MarketWatch reports that ZOOM Technologies hasn’t reported revenue for the past eight years. The company is based out of Beijing, China. Its Yahoo! Finance profile page clearly says that it doesn’t have “significant operations,” though it was in the business of distributing wireless communications products in the US at one point of time.
But that didn’t stop investors, who were either very smart or – more likely – very stupid, from buying loads of ZOOM stock. Even so, there’s probably at least one foolish trader laughing all the way to the bank.
If you are one of those stupid-but-lucky investors who invested in the wrong ZOOM, now would be a good time to cash out and buy a stock – maybe the company whose shares you thought you were purchasing in the first place? – that’s actually going to make you money in the long run.
The Zoom IPO was a success was because of the impressive financial progress made by the company. The IPO filings revealed a profit of $7.6 million in fiscal 2019 on revenue of $330.5 million.
The company’s revenue in the prior-year period was $151.5 million and its loss stood at $3.8 million, so the company more than doubled its revenue and wiped out its loss. This makes Zoom’s IPO a rarity in today’s landscape as the other tech names going public have been burning loads of money.
Uber, for instance, is seeking a $100 billion valuation but its IPO filing said that the ridesharing specialist might not ever turn a profit. Pinterest, which made its stock market debut along with Zoom, is another company that’s incurring losses and is yet to find a path to monetize its business.

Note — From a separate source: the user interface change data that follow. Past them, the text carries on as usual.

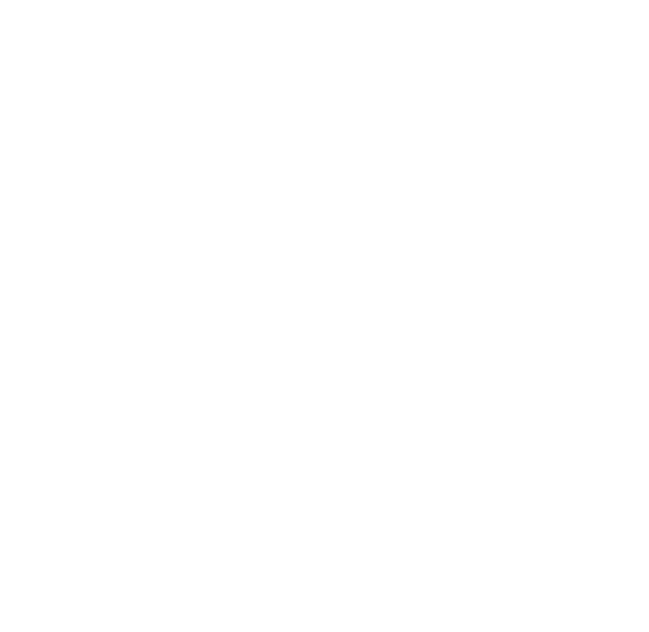
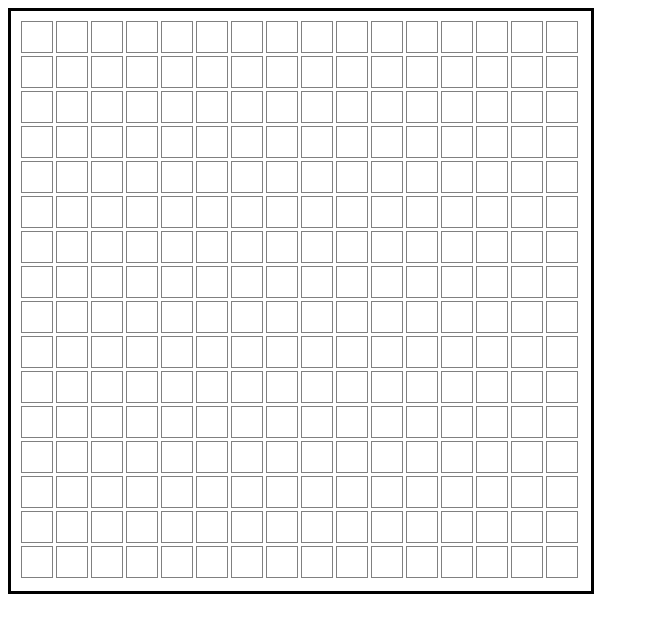
Before and after one commit to midnightmoet/Etch-A-Sketch_TOP, a plain HTML site: page index.html in a window 1280 px wide. Shown: the whole page, without its empty margins (0-649 px from the left). Drawn offline with Linux system fonts and the light colour scheme.

Commit message:
Made inital 16x16 grid

```diff
--- a/index.html
+++ b/index.html
@@ -5,8 +5,10 @@
     <meta http-equiv="X-UA-Compatible" content="IE=edge">
     <meta name="viewport" content="width=device-width, initial-scale=1.0">
     <title>Etch-A-Sketch</title>
+    <link rel="stylesheet" href="style.css">
+    <script src="script.js" defer></script>
 </head>
 <body>
-
+    <div id="container"></div>
 </body>
 </html>
--- a/script.js
+++ b/script.js
@@ -0,0 +1,10 @@
+const container = document.getElementById('container');
+
+function makeDivs(numDivs){
+    for(let d = 0; d < numDivs; d++){
+        let cells = document.createElement('div');
+        container.appendChild(cells);
+    }
+}
+
+makeDivs(256);
--- a/style.css
+++ b/style.css
@@ -0,0 +1,14 @@
+#container {
+    display: grid;
+    grid-template-columns: auto auto auto auto auto auto auto auto auto auto auto auto auto auto auto auto;
+    width: 560px;
+    height: 560px;
+    border: 3px solid black;
+    padding: 10px;
+}
+
+#container > div {
+    width: 30px;
+    height: 30px;
+    border: 1px solid gray;
+}
```
Also changed, not shown: 1 other file.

Zoom investors can only hope that the actual company replicates the feat of its doppelganger by delivering terrific financial growth for years to come.